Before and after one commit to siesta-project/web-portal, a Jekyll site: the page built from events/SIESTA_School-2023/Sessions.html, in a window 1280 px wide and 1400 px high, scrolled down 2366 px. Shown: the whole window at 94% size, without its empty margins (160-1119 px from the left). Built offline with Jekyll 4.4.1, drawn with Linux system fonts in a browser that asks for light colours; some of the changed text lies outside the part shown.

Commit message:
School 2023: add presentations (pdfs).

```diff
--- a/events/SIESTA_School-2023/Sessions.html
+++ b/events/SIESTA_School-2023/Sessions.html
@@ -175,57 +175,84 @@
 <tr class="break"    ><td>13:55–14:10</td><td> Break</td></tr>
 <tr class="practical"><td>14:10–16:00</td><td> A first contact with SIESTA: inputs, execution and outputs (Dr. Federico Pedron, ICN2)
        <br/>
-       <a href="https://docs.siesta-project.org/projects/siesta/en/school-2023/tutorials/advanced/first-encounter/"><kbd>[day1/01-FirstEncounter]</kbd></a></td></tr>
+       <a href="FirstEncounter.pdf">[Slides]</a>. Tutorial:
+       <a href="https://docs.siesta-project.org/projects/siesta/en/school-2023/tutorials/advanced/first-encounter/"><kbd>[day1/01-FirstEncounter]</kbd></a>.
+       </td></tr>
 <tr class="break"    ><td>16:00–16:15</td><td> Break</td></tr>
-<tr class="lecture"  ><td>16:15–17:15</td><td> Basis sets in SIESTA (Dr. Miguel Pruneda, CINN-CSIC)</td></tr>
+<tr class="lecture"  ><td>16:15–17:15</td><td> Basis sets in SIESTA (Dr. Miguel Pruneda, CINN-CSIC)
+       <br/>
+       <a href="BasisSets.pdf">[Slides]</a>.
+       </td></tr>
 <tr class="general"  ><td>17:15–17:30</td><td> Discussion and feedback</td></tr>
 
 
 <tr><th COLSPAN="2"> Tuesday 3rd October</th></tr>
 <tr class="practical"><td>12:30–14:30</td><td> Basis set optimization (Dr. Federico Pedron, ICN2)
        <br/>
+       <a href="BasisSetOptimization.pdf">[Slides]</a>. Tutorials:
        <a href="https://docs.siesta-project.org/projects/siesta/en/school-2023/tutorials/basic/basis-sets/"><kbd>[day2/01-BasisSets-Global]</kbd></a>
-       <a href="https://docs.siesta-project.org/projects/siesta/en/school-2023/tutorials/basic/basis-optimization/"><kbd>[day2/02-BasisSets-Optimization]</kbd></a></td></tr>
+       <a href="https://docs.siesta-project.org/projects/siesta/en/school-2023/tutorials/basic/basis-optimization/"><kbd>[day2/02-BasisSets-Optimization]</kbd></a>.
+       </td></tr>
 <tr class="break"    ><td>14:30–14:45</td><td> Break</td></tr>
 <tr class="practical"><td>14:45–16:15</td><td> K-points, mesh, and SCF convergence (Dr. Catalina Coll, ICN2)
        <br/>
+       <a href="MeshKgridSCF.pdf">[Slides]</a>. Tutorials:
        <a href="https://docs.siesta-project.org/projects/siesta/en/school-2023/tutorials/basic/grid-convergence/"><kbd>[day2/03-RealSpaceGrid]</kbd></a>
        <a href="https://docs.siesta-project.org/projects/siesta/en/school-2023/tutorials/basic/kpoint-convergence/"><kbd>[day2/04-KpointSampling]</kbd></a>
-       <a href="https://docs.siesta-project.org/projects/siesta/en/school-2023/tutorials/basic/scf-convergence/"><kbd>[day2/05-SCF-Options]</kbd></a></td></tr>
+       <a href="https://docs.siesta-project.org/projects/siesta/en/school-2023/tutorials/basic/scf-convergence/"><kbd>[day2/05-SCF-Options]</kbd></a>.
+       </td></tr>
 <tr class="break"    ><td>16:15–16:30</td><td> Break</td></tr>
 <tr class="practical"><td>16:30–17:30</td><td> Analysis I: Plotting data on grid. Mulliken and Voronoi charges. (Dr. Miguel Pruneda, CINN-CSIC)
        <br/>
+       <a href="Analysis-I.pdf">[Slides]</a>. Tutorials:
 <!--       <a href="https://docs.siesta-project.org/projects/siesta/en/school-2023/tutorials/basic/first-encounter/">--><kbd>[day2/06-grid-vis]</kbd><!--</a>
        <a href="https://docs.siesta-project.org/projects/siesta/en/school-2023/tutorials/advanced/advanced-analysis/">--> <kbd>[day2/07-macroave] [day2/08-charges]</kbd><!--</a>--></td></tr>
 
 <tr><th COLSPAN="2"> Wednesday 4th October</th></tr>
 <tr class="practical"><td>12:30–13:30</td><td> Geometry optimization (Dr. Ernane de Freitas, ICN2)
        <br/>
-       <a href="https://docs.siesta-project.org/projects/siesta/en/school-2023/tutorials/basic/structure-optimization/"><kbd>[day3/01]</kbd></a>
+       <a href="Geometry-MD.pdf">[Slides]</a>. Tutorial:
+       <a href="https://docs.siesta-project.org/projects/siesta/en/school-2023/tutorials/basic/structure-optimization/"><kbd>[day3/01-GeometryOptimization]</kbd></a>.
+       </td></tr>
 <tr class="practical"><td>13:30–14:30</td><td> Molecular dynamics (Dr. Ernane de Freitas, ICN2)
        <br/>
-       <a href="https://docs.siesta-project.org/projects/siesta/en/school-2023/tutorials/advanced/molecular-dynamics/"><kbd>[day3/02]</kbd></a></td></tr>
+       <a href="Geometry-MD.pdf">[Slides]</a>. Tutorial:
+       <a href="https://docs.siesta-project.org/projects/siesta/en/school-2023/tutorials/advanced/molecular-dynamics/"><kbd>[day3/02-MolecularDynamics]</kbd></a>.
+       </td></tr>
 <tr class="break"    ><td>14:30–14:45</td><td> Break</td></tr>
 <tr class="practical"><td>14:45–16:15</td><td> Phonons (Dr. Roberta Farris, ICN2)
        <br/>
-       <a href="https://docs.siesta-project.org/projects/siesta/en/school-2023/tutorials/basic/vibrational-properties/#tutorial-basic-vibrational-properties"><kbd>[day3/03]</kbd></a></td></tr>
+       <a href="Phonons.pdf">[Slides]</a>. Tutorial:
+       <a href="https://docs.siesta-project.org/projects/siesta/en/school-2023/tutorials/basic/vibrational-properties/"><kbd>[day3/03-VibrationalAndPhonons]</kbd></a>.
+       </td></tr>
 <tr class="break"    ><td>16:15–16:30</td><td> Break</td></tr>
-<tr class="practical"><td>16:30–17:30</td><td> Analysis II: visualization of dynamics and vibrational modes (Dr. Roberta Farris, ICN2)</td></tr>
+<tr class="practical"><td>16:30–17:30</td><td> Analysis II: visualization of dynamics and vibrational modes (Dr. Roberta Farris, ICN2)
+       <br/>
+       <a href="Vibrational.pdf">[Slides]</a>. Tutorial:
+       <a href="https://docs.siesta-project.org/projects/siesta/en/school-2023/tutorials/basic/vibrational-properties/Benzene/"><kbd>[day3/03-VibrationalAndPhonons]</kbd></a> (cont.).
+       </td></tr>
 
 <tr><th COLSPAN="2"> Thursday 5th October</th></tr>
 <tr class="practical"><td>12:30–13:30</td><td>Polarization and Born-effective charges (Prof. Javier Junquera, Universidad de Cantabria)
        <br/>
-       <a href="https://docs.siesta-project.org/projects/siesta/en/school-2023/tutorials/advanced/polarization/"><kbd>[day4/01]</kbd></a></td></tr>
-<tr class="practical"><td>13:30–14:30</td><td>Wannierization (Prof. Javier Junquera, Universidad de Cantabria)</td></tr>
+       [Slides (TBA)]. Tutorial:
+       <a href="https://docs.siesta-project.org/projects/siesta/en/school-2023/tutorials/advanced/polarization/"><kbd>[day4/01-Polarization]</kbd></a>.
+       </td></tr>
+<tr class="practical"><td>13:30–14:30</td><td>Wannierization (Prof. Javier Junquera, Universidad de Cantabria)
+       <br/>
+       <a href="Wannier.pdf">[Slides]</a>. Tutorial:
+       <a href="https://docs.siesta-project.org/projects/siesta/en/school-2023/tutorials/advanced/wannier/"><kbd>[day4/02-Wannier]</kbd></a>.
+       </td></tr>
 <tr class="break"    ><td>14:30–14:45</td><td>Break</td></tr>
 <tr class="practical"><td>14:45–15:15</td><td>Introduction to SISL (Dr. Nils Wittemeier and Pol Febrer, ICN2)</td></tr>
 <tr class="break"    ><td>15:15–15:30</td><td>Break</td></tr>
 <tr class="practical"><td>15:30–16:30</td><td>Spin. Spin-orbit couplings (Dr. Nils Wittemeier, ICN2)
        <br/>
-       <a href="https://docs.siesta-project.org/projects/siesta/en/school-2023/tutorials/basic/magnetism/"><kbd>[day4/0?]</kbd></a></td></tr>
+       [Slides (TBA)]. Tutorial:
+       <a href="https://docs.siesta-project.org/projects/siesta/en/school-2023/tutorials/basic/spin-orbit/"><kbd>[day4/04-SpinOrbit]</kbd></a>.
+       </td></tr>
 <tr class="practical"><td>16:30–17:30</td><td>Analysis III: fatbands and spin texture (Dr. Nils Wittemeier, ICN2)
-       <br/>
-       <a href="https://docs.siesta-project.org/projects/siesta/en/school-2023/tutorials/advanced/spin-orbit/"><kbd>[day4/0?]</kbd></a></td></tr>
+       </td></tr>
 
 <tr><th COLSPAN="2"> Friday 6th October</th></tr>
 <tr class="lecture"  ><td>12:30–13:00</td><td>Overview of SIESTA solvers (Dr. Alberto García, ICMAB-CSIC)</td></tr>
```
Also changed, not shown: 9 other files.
====
Pull every line containing "COLSPAN" from the material above.

 <tr><th COLSPAN="2"> Tuesday 3rd October</th></tr>
 <tr><th COLSPAN="2"> Wednesday 4th October</th></tr>
 <tr><th COLSPAN="2"> Thursday 5th October</th></tr>
 <tr><th COLSPAN="2"> Friday 6th October</th></tr>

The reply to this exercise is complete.